Branding Brand Art Director Ashley Golen discussed how we're helping retailers deliver the best online experiences.

Q: Why is accessible web design important?
A: The internet is for everyone. Everyone has a right to access the same information regardless of mental or physical limitations. When websites don’t meet accessibility standards, we are limiting access to information for those with disabilities.

Q: What does it mean to be “web accessible”?
A: To be web accessible, a website needs to adhere to WCAG 2.0 (Web Content Accessibility  Guidelines). WCAG is a set of guidelines developed by the W3C to establish a standard for accessible content on the web.
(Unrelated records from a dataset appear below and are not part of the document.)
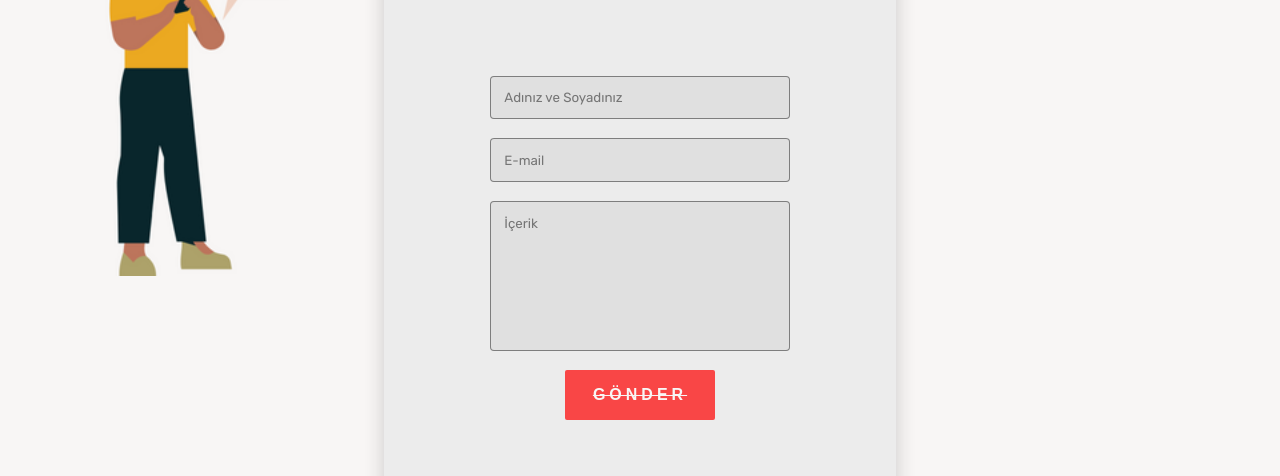
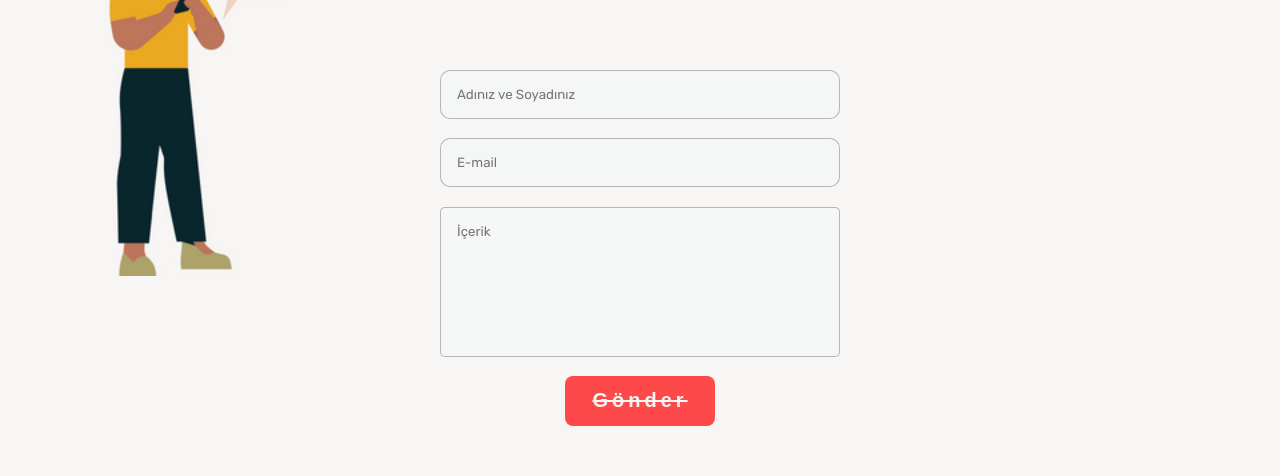
Before and after one commit to toa8/cultureroute, a Next.js app: page /contact in a window 1280 px wide. Shown: the part 624-1100 px from the top of the page. Built offline with nearby package versions, Linux system fonts and the light colour scheme; no server answers.

Commit message:
style: changed navbar comp and contact page style

```diff
--- a/src/pages/contact/index.jsx
+++ b/src/pages/contact/index.jsx
@@ -65,7 +65,7 @@ export default function Index() {
       </Head>
       <section className={styles.section}>
         <Headers
-          title={"Contact Us ☎"}
+          title={"İletişime Geç! ☎"}
           bgImgUrl={
             "https://images.unsplash.com/photo-1485770958101-9dd7e4ea6d93?ixlib=rb-4.0.3&ixid=M3wxMjA3fDB8MHxwaG90by1wYWdlfHx8fGVufDB8fHx8fA%3D%3D&auto=format&fit=crop&w=1032&q=80"
           }
@@ -112,7 +112,7 @@ export default function Index() {
               onClick={handleSubmit}
               disabled={isButtonDisabled}
             >
-              GÖNDER
+              Gönder
             </button>
           </form>
         </div>
--- a/src/pages/index.js
+++ b/src/pages/index.js
@@ -14,7 +14,7 @@ export default function Home({ articles, news }) {
   return (
     <>
       <Head>
-        <title>Visit Culture</title>
+        <title>visitculture.com</title>
         <link rel="icon" href="/visitcultureicon.jpeg" />
         <meta
           name="description"
--- a/src/styles/contact_page/contactPage.module.css
+++ b/src/styles/contact_page/contactPage.module.css
@@ -10,9 +10,7 @@
   place-items: center;
   position: relative;
   margin: 2rem auto;
-  background-color: #ececec;
   border-radius: 2px;
-  box-shadow: 0px 0px 20px rgba(30, 30, 30, 0.2);
 }
 
 .form {
@@ -27,41 +25,41 @@
 }
 
 .input {
-  width: 300px;
-  padding: 1em;
-  border: 1px solid rgb(30, 30, 30, 0.5);
-  border-radius: 4px;
+  width: 400px;
+  padding: 1.2em;
+  border: 1px solid rgb(30, 30, 30, 0.3);
+  border-radius: 10px;
   outline: none;
-  background-color: #e0e0e0;
+  background-color: rgba(225, 255, 255, 0.1);
 }
 
 .textarea {
   height: 150px;
   resize: none;
+  border-radius: 5px !important;
 }
 
 .input:focus,
 .textarea:focus {
-  border: 1px solid rgb(30, 30, 30);
-  box-shadow: 0px 0px 10px rgba(30, 30, 30, 0.2);
+  box-shadow: 0px 0px 10px rgba(30, 30, 30, 0.1);
 }
 
 .btn {
   width: 150px;
   height: 50px;
   border: transparent;
-  border-radius: 2px;
+  border-radius: 8px;
   background-color: rgb(0, 128, 0, 0.5);
   color: #f8f6f5;
   font-weight: 600;
   letter-spacing: 4px;
-  font-size: 16px;
+  font-size: 20px;
   cursor: pointer;
   transition: 0.5s ease all;
 }
 
 .btn:hover {
-  background-color: rgba(255, 68, 0, 0.7);
+  background-color: rgb(0, 128, 0, 0.7);
 }
 
 .btn:disabled {
@@ -70,44 +68,23 @@
 }
 
 .btn:disabled:hover {
-  animation-name: shake;
+  animation-name: invalidBtn;
   animation-duration: 1s;
   animation-direction: normal;
 }
 
-@keyframes shake {
+@keyframes invalidBtn {
   0% {
-    transform: translate(1px, 1px) rotate(0deg);
+    transform: translateX(0px);
   }
-  10% {
-    transform: translate(-1px, -2px) rotate(-1deg);
+  25% {
+    transform: translateX(25px);
   }
-  20% {
-    transform: translate(-3px, 0px) rotate(1deg);
-  }
-  30% {
-    transform: translate(3px, 2px) rotate(0deg);
-  }
-  40% {
-    transform: translate(1px, -1px) rotate(1deg);
-  }
-  50% {
-    transform: translate(-1px, 2px) rotate(-1deg);
-  }
-  60% {
-    transform: translate(-3px, 1px) rotate(0deg);
-  }
-  70% {
-    transform: translate(3px, 1px) rotate(-1deg);
-  }
-  80% {
-    transform: translate(-1px, -1px) rotate(1deg);
-  }
-  90% {
-    transform: translate(1px, 2px) rotate(0deg);
+  75% {
+    transform: translateX(-25px);
   }
   100% {
-    transform: translate(1px, -2px) rotate(-1deg);
+    transform: translateX(0px);
   }
 }
 
--- a/src/styles/navbar.module.css
+++ b/src/styles/navbar.module.css
@@ -8,7 +8,7 @@
   position: fixed;
   transition: 0.5s ease all;
   z-index: 100;
-  background-color: rgba(40, 40, 40, 0.7);
+  background-color: rgba(43, 43, 43, 0.8);
 }
 
 .nav ul {
```
Also changed, not shown: src/pages/blogs/index.jsx (+8 -2 lines).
By 2018, all websites should adhere to the lowest level of WCAG compliance or else they risk prosecution.

Q: What is your team doing to help retailers become web accessible?
A: The Creative Team at Branding Brand is incorporating these standards into our standard workflow with the goal of making our work accessible to all:

  • We are now designing to meet contrast and color requirements, so that those with low vision or color blindness are not limited in their interactions on our sites.
  • We are designing deliberate focus states so that users who navigate the web via keyboard can still navigate on our sites.
  • Our error states are being redesigned to explicitly identify errors using indicators other than color alone and context for how to fix the error.
  • Our layouts are optimized so that screen readers can dictate content to the user in a logical order.
  • These changes may seem small, but when paired with the efforts from our development team, they create an experience that is consistent for every user.

Q: How will accessible web design affect retailer sites?
A: If a retailer is building a site that does not comply with accessibility standards, they are effectively ignoring a group of potential customers and missing out on revenue.

There is also a legal component to this issue. If retailers ignore accessibility requirements, they open themselves up to the possibility of lawsuits and prosecution from the U.S. Department of Justice.

Q: Anything else you’d like to add?
A: Designing for accessibility means designing for empathy. It’s looking outside of the “perfect” user story and designing for the flawed. When we design for these human cases, we are moving closer to the idea of "one web," where information is accessible to all no matter the user’s personal narrative. I think that’s an idea everyone can rally behind.

Take a look at our research on the Fundamentals of Accessible Web Design, or contact one our usability experts to discuss how your digital experiences can be more accessible.

Contact us

Topics: Design Trends Solutions Company